↓

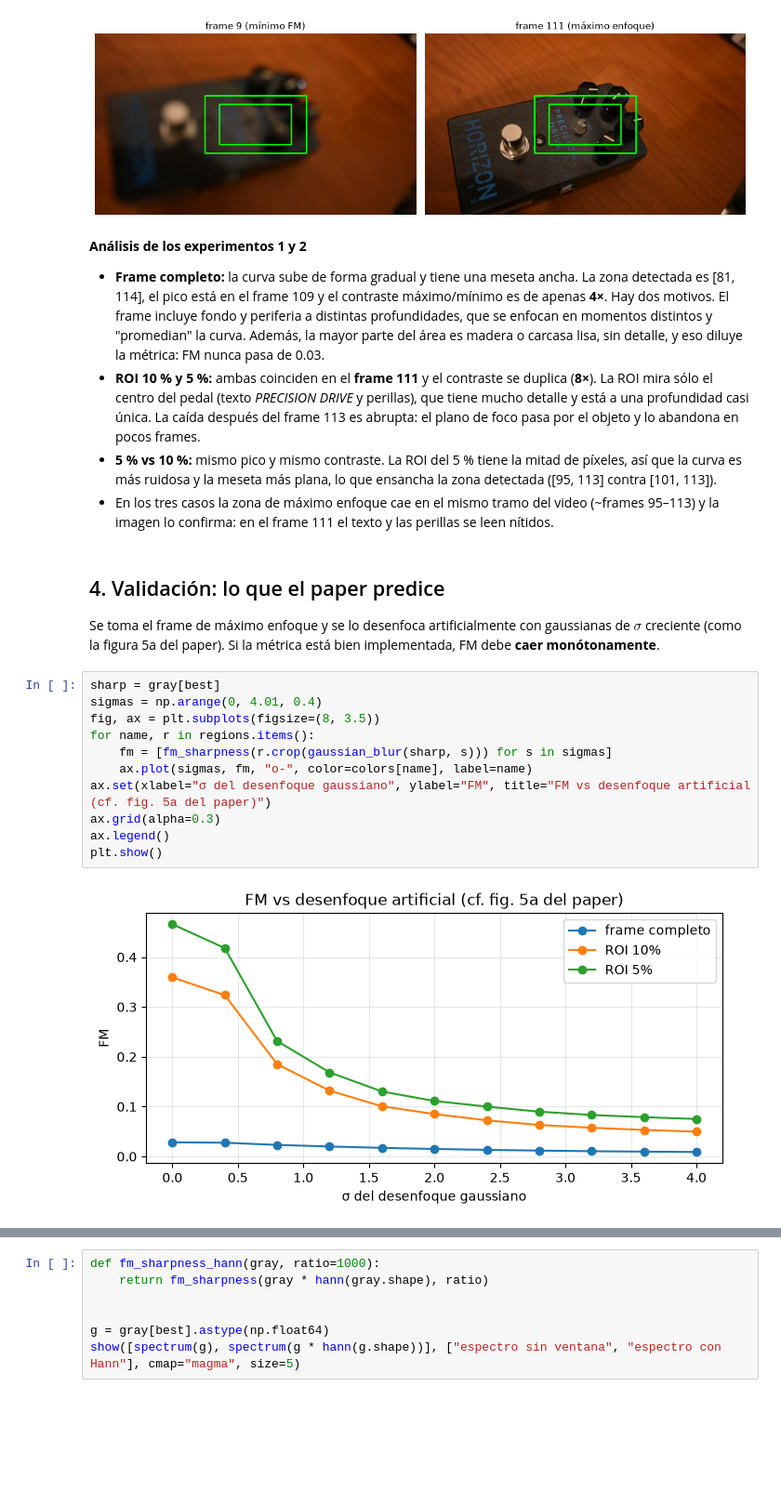
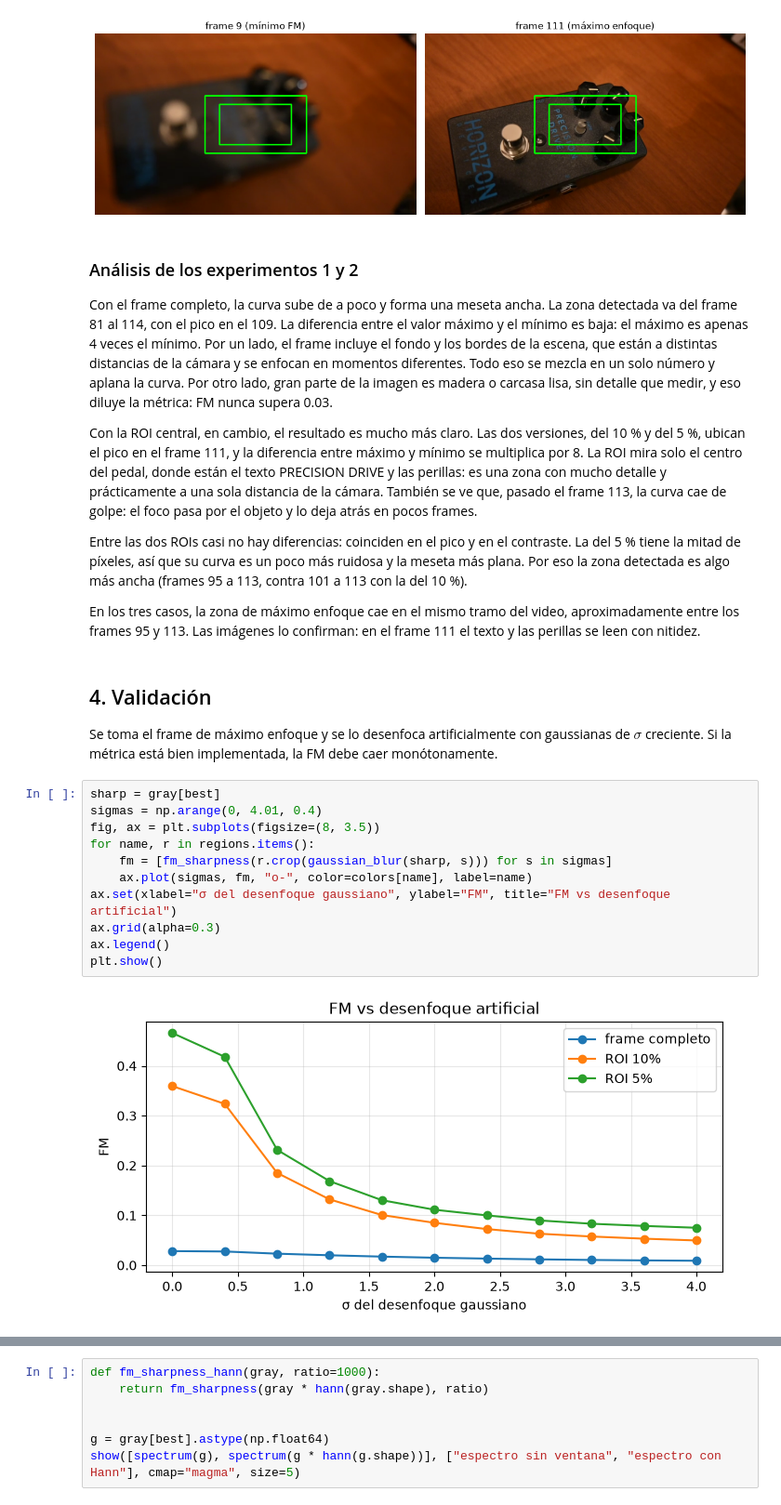
Before and after one commit to masouto94/vision_computadora_I, a Jupyter notebook: Material_TPs/TP2/tp_focus.ipynb, the cells around one changed output, grey strips where cells are left out. Shown at 93% size. Saved outputs shown, nothing was run; the diff lists cells and outputs as text; blank space fills up the shorter version.

Commit message:
Entrega tp2

```diff
--- a/Material_TPs/TP2/tp_focus.ipynb
+++ b/Material_TPs/TP2/tp_focus.ipynb
@@ -172,29 +172,32 @@ show([draw_rects(frames[i], rois, (0, 255, 0)) for i in (worst, best)],
 # %% [output]
 [figure]
 # %% [markdown]
-**Análisis de los experimentos 1 y 2**
+### Análisis de los experimentos 1 y 2
 
-- **Frame completo:** la curva sube de forma gradual y tiene una meseta ancha. La zona detectada es [81, 114], el pico está en el frame 109 y el contraste máximo/mínimo es de apenas **4×**. Hay dos motivos. El frame incluye fondo y periferia a distintas profundidades, que se enfocan en momentos distintos y "promedian" la curva. Además, la mayor parte del área es madera o carcasa lisa, sin detalle, y eso diluye la métrica: FM nunca pasa de 0.03.
-- **ROI 10 % y 5 %:** ambas coinciden en el **frame 111** y el contraste se duplica (**8×**). La ROI mira sólo el centro del pedal (texto *PRECISION DRIVE* y perillas), que tiene mucho detalle y está a una profundidad casi única. La caída después del frame 113 es abrupta: el plano de foco pasa por el objeto y lo abandona en pocos frames.
-- **5 % vs 10 %:** mismo pico y mismo contraste. La ROI del 5 % tiene la mitad de píxeles, así que la curva es más ruidosa y la meseta más plana, lo que ensancha la zona detectada ([95, 113] contra [101, 113]).
-- En los tres casos la zona de máximo enfoque cae en el mismo tramo del video (~frames 95–113) y la imagen lo confirma: en el frame 111 el texto y las perillas se leen nítidos.
+Con el frame completo, la curva sube de a poco y forma una meseta ancha. La zona detectada va del frame 81 al 114, con el pico en el 109. La diferencia entre el valor máximo y el mínimo es baja: el máximo es apenas 4 veces el mínimo. Por un lado, el frame incluye el fondo y los bordes de la escena, que están a distintas distancias de la cámara y se enfocan en momentos diferentes. Todo eso se mezcla en un solo número y aplana la curva. Por otro lado, gran parte de la imagen es madera o carcasa lisa, sin detalle que medir, y eso diluye la métrica: FM nunca supera 0.03.
+
+Con la ROI central, en cambio, el resultado es mucho más claro. Las dos versiones, del 10 % y del 5 %, ubican el pico en el frame 111, y la diferencia entre máximo y mínimo se multiplica por 8. La ROI mira solo el centro del pedal, donde están el texto PRECISION DRIVE y las perillas: es una zona con mucho detalle y prácticamente a una sola distancia de la cámara. También se ve que, pasado el frame 113, la curva cae de golpe: el foco pasa por el objeto y lo deja atrás en pocos frames.
+
+Entre las dos ROIs casi no hay diferencias: coinciden en el pico y en el contraste. La del 5 % tiene la mitad de píxeles, así que su curva es un poco más ruidosa y la meseta más plana. Por eso la zona detectada es algo más ancha (frames 95 a 113, contra 101 a 113 con la del 10 %).
+
+En los tres casos, la zona de máximo enfoque cae en el mismo tramo del video, aproximadamente entre los frames 95 y 113. Las imágenes lo confirman: en el frame 111 el texto y las perillas se leen con nitidez.
 # %% [markdown]
-## 4. Validación: lo que el paper predice
+## 4. Validación
 
-Se toma el frame de máximo enfoque y se lo desenfoca artificialmente con gaussianas de $\sigma$ creciente (como la figura 5a del paper). Si la métrica está bien implementada, FM debe **caer monótonamente**.
+Se toma el frame de máximo enfoque y se lo desenfoca artificialmente con gaussianas de $\sigma$ creciente. Si la métrica está bien implementada, la FM debe caer monótonamente.
 # %%
 sharp = gray[best]
 sigmas = np.arange(0, 4.01, 0.4)
 fig, ax = plt.subplots(figsize=(8, 3.5))
 for name, r in regions.items():
     fm = [fm_sharpness(r.crop(gaussian_blur(sharp, s))) for s in sigmas]
     ax.plot(sigmas, fm, "o-", color=colors[name], label=name)
-ax.set(xlabel="σ del desenfoque gaussiano", ylabel="FM", title="FM vs desenfoque artificial (cf. fig. 5a del paper)")
+ax.set(xlabel="σ del desenfoque gaussiano", ylabel="FM", title="FM vs desenfoque artificial")
 ax.grid(alpha=0.3)
 ax.legend()
 plt.show()
 # %% [output]
-[figure, old version]
+[figure, new version]
 # %% [markdown]
 ## 5. Ventana de Hann
 
```
Also changed, not shown: parts of 9 cells of this notebook.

↑

Scan the material above. Return every line containing the string "title".

-ax.set(xlabel="σ del desenfoque gaussiano", ylabel="FM", title="FM vs desenfoque artificial (cf. fig. 5a del paper)")
+ax.set(xlabel="σ del desenfoque gaussiano", ylabel="FM", title="FM vs desenfoque artificial")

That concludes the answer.